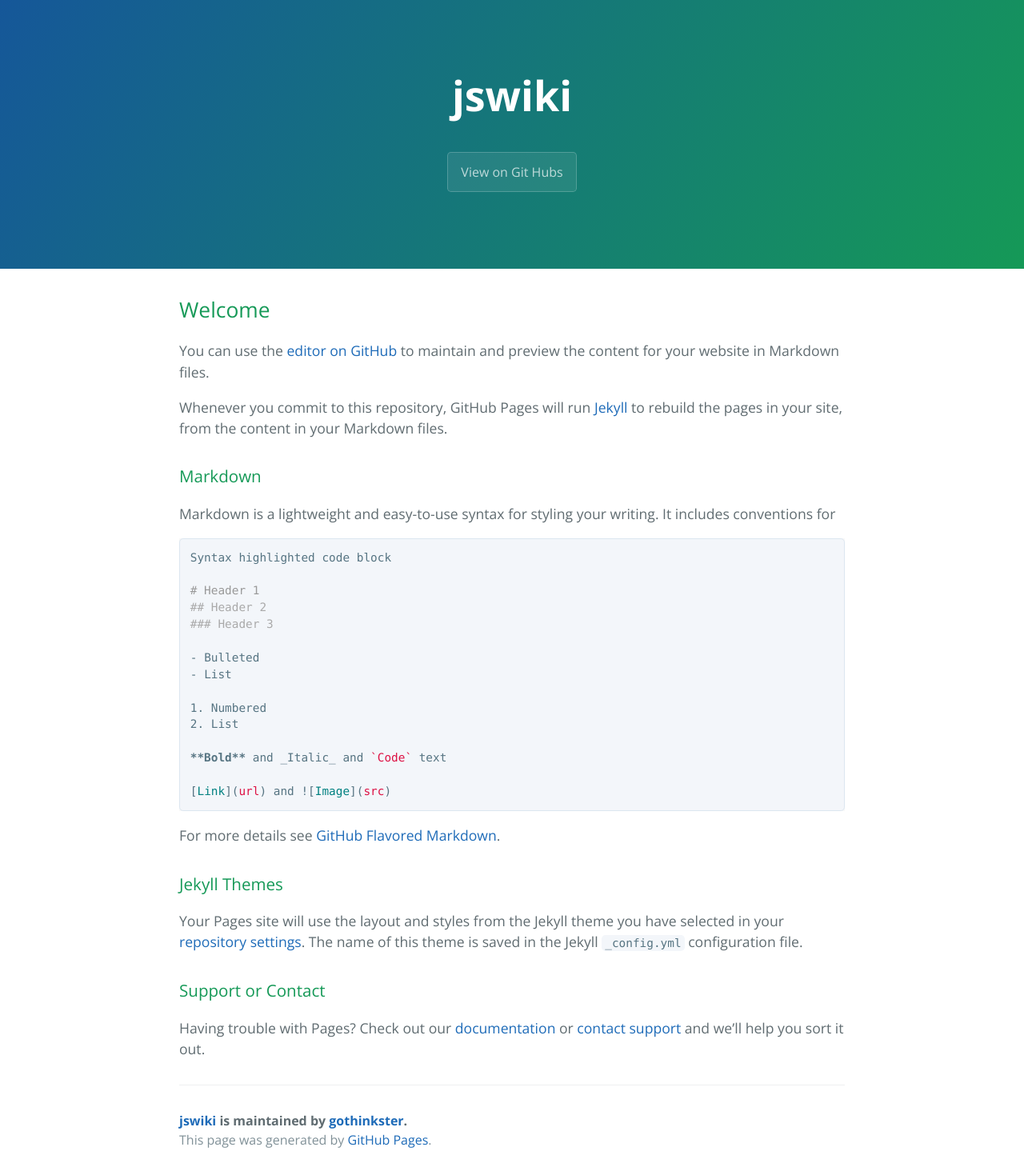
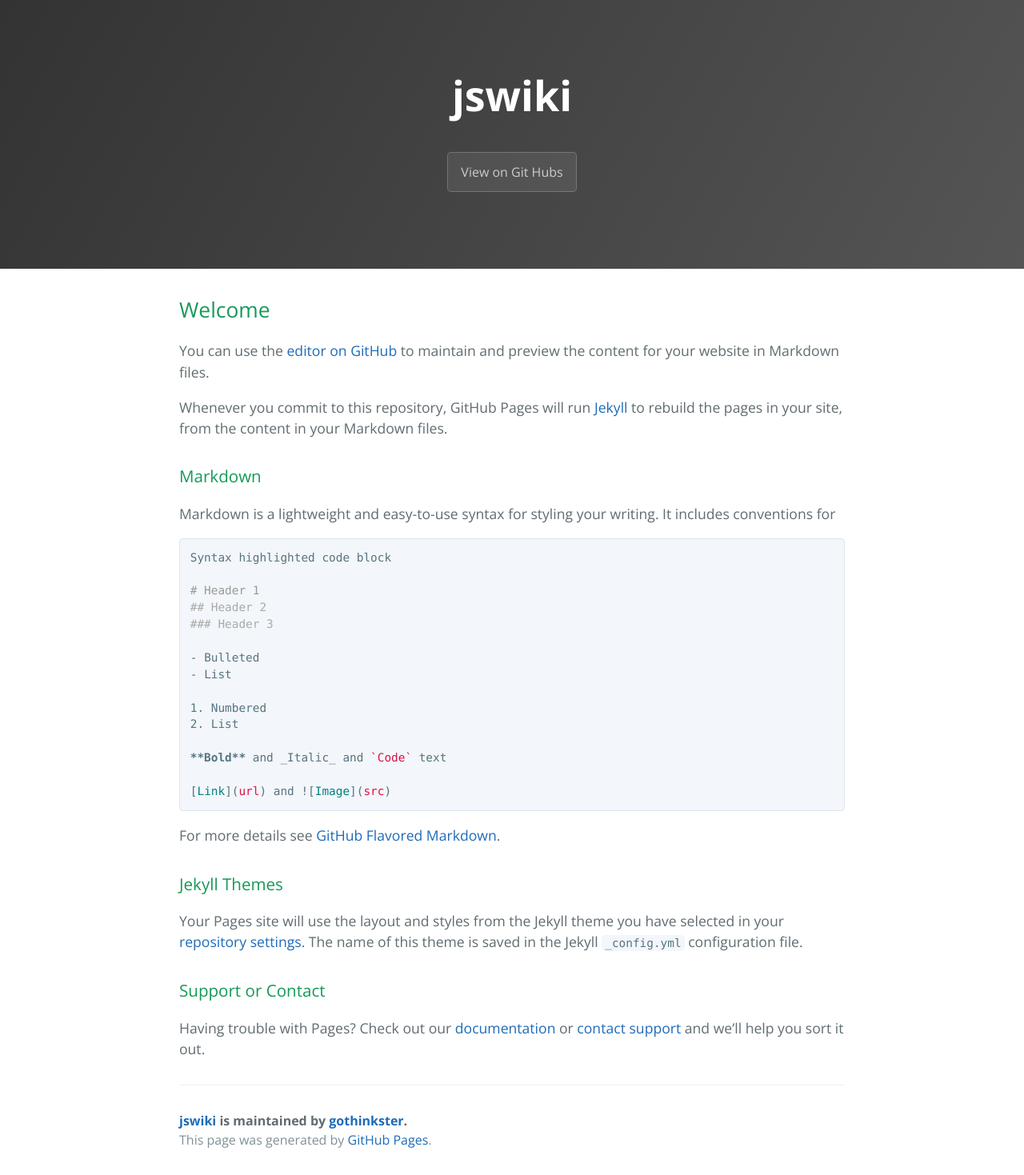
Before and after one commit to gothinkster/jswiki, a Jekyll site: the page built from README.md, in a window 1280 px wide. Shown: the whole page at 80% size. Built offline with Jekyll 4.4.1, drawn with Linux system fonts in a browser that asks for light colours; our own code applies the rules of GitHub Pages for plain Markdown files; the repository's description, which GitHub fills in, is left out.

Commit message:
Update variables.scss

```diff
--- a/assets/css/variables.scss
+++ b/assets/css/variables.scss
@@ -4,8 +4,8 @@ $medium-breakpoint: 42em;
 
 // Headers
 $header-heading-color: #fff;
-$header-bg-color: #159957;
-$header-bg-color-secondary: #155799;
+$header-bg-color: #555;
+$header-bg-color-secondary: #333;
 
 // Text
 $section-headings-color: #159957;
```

------------------------------------------------

### WHAT YOU WILL DO
I'd like every line with the string "variables" copied from the listing.

### SOLUTION BELOW
Update variables.scss
--- a/assets/css/variables.scss
+++ b/assets/css/variables.scss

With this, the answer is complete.